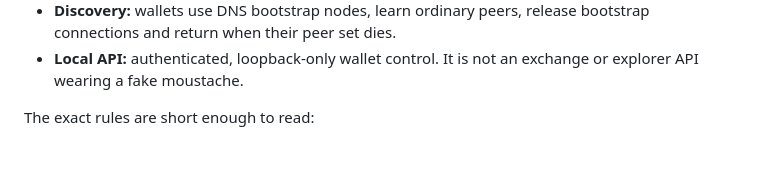
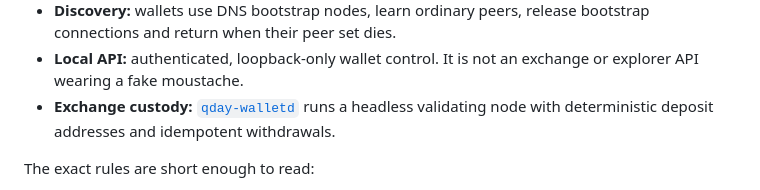
Before and after one commit to petoshi/qday, a Markdown page: README.md, the part around the change. GitHub-like rendering; blank space fills up the shorter version.

Commit message:
Document QDAY custody wallet daemon

```diff
--- a/README.md
+++ b/README.md
@@ -358,6 +358,9 @@ its own genesis and network marker. The pieces worth knowing:
   bootstrap connections and return when their peer set dies.
 - **Local API:** authenticated, loopback-only wallet control. It is not an
   exchange or explorer API wearing a fake moustache.
+- **Exchange custody:** [`qday-walletd`](https://github.com/petoshi/qday-walletd)
+  runs a headless validating node with deterministic deposit addresses and
+  idempotent withdrawals.
 
 The exact rules are short enough to read:
 
```
Also changed, not shown: docs/integrations.md (+15 -7 lines).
= = =
• [What to work on]: Copy out the data above to the letter, and keep every picture out of it.

• [Response area]:
Before and after one commit to petoshi/qday, a Markdown page: README.md, the part around the change. GitHub-like rendering; blank space fills up the shorter version.

Commit message:
Document QDAY custody wallet daemon

```diff
--- a/README.md
+++ b/README.md
@@ -358,6 +358,9 @@ its own genesis and network marker. The pieces worth knowing:
   bootstrap connections and return when their peer set dies.
 - **Local API:** authenticated, loopback-only wallet control. It is not an
   exchange or explorer API wearing a fake moustache.
+- **Exchange custody:** [`qday-walletd`](https://github.com/petoshi/qday-walletd)
+  runs a headless validating node with deterministic deposit addresses and
+  idempotent withdrawals.
 
 The exact rules are short enough to read:
 
```
Also changed, not shown: docs/integrations.md (+15 -7 lines).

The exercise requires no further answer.